And he reveals that at times, fixing a complicated issue can be done with simple household items like chopsticks and a toothbrush.As he lifts the casing of the drowned Nikon D750, he scans the motherboard with his eye loop and makes his diagnosis. His treatment for a corroded motherboard is simple - detach it from the body, and clean it with a disposable chopstick wrapped with tissue paper dampened with lighter fluid.“Once it’s flooded, service centres usually won’t touch anything.“I’m a fan of old stuff - my PC is from my friend, this screen is from another friend.
It was at school that Mr Hilos realised his curiosity for mechanics could get him further in life.
Constantly topping his class in science and physics, he decided to leave his hometown for Manila, where he took up a degree in electronics and communications engineering.
A CHILDHOOD OBSESSION Mr Hilos is an electronics and communications engineer by profession, but his penchant for precision in machinery is something he seems to have been born with.
As a child, he developed a peculiar obsession that drove his parents crazy - every time he was given a new toy, his first instinct was to destroy it.
From simple plastic gadgets to electronic toy cars, they all ended up in pieces.
Little did his parents know that these play sessions developed his basic understanding of mechanics.
His sentiment echoes an emerging movement against the buy-and-throw-away culture, where more people are choosing to repair rather than replace their faulty gadgets. Sometimes even when things are not broken, people tend to replace.“But then again I have customers who love beautiful cameras.
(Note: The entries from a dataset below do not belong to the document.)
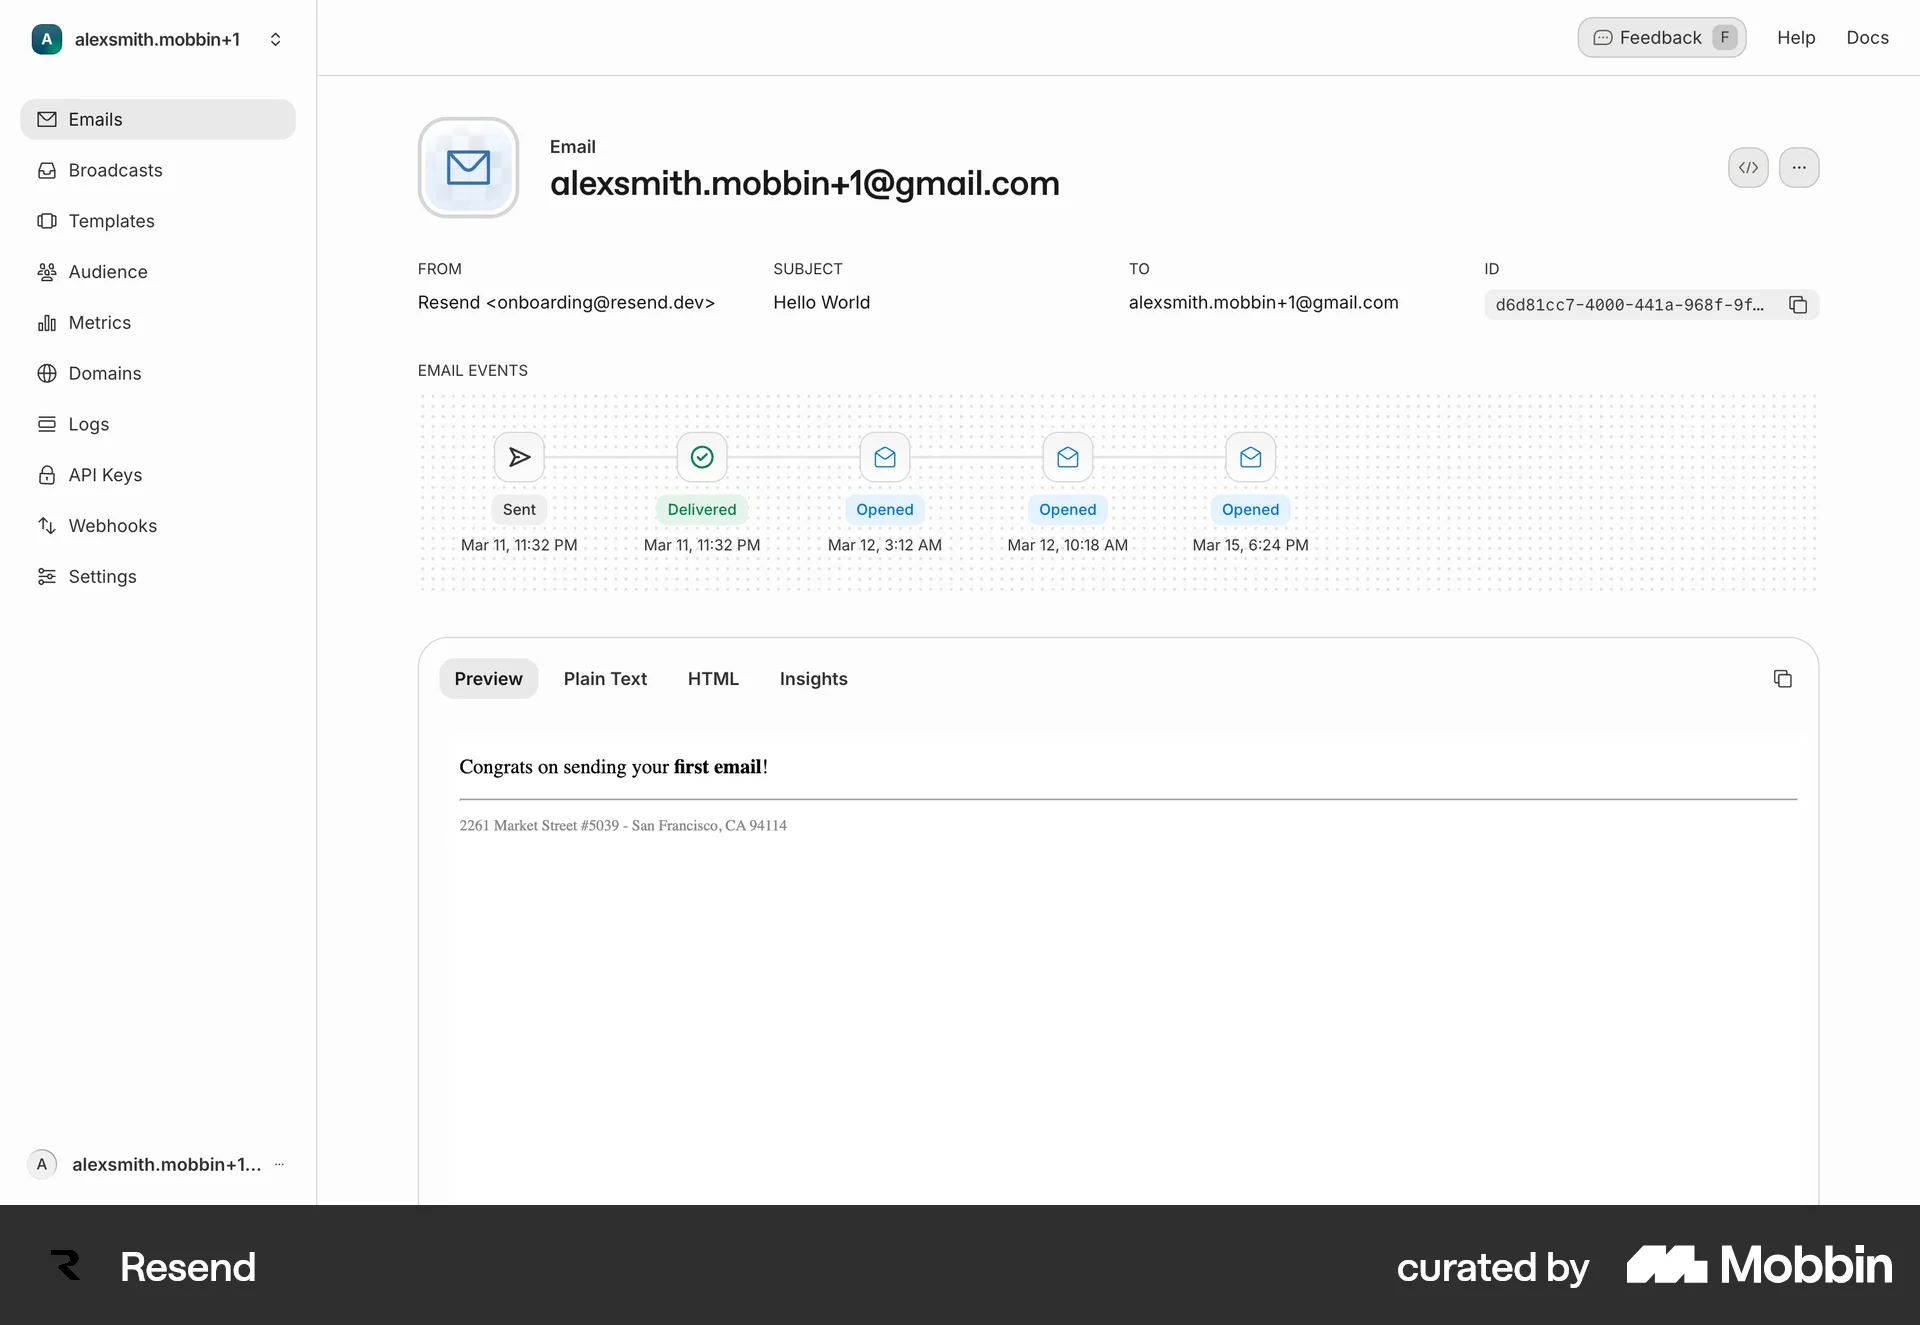
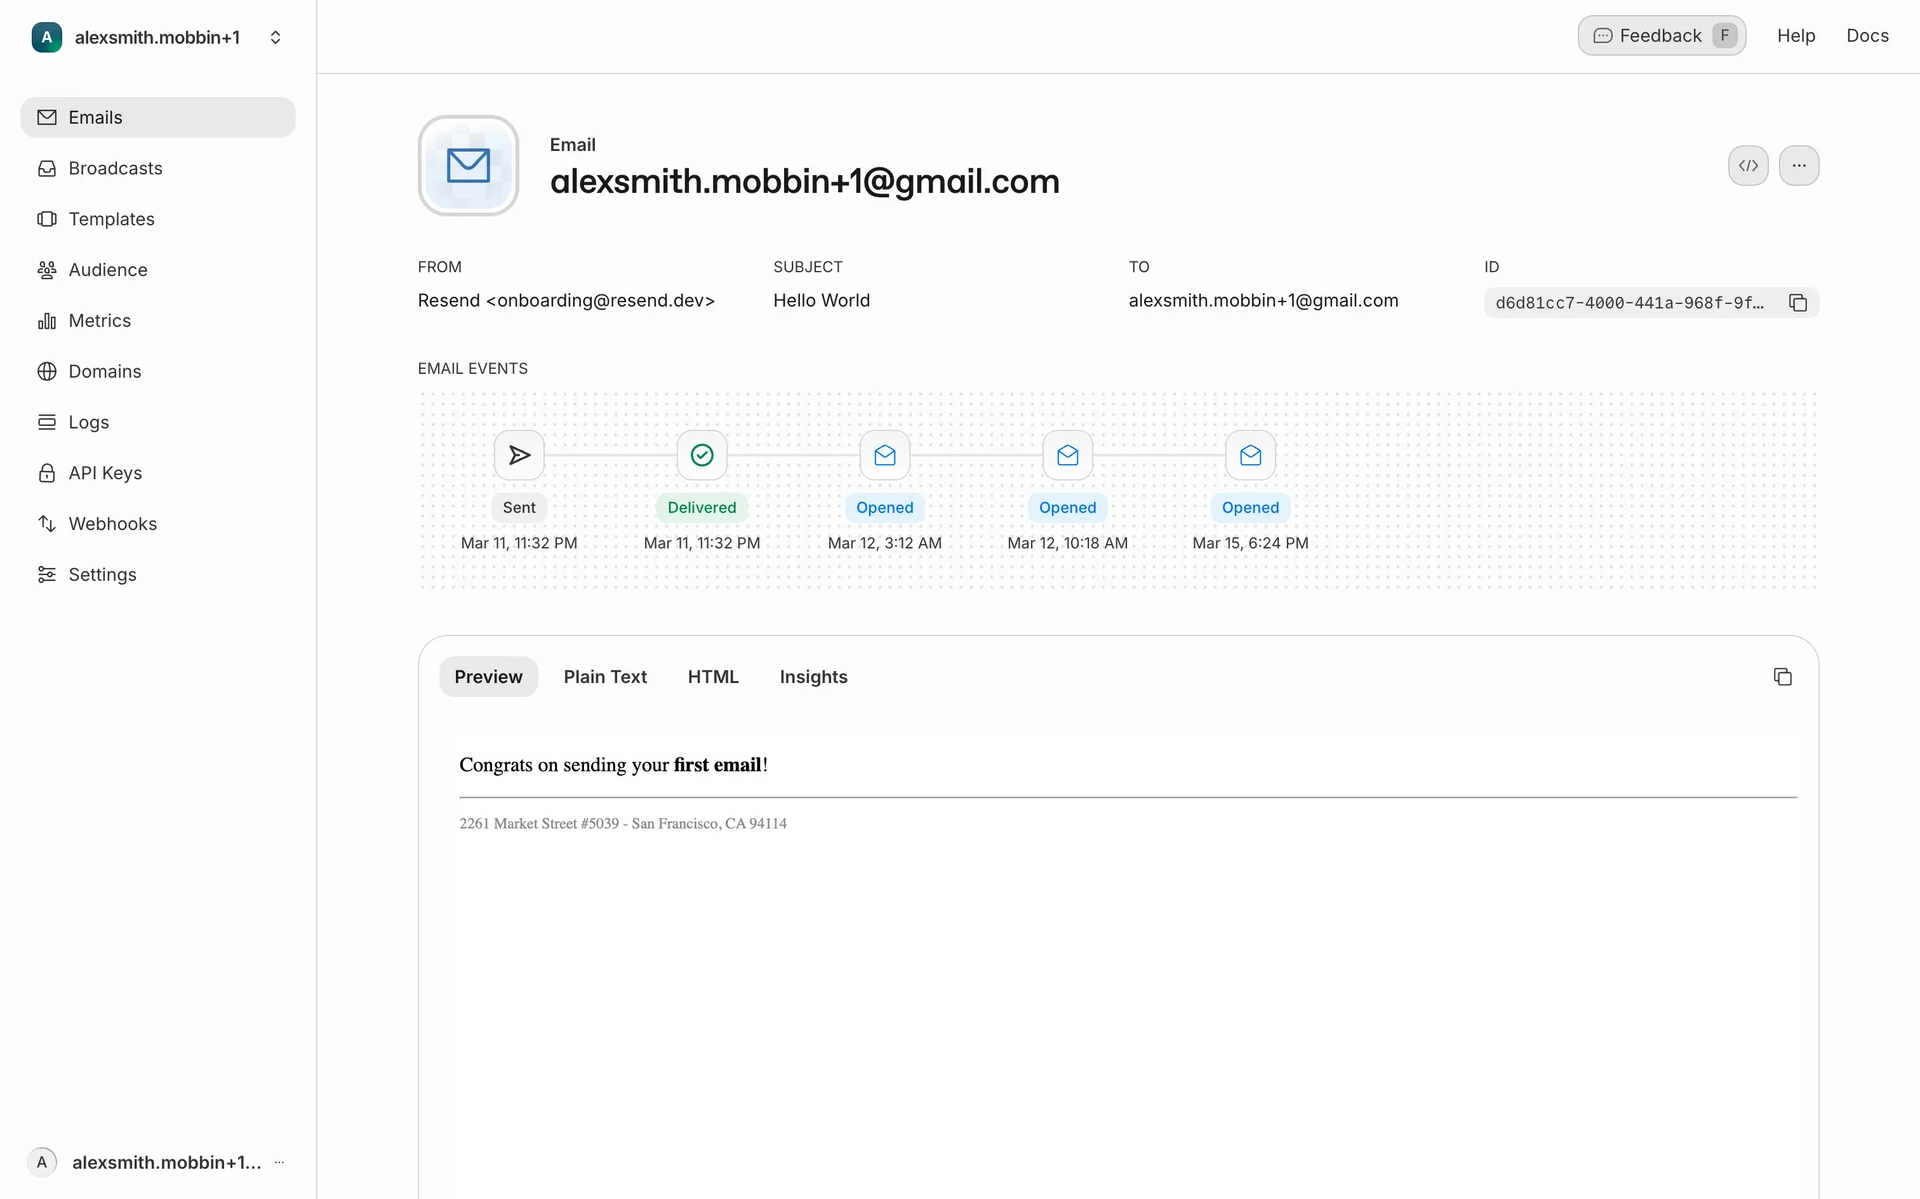
Replace sample screens with watermark-free crops
The public/sample/resend screens still carried the "curated by Mobbin"
footer bar; the de-watermarked crops were sitting in samples/resend.
Copy the clean versions into public (index-preserving: ...N.png →
screen-N.png) so both the thumbnails and the lightbox show them. Screen
numbering is unchanged, so the sample analysis still lines up.

Bump the thumbnail next/image ratio hint 300×200 → 1920×1200 to match
the cropped aspect ratio (~1.6:1) and avoid layout shift on load.

diff --git a/components/sample-screens.tsx b/components/sample-screens.tsx
@@ -28,8 +28,8 @@ export function SampleScreens() {
               <Image
                 src={`/sample/resend/screen-${i}.png`}
                 alt={`Screen ${i}`}
-                width={300}
-                height={200}
+                width={1920}
+                height={1200}
                 className="h-auto w-full"
               />
             </button>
He sees clients who have been turned away because the centre stopped carrying the parts for their model, which could be as recent as five years old.
(Learn more about this here: Repair Kopitiam)For instance, Mr Hilos speaks proudly of a Nikon D300 which he bought for S. So naturally, for many consumers, the easy option is to buy a newer model.
Over time, he started receiving so many repair requests that he had to start turning people away. Sometimes, even technicians pass things to me,” he added.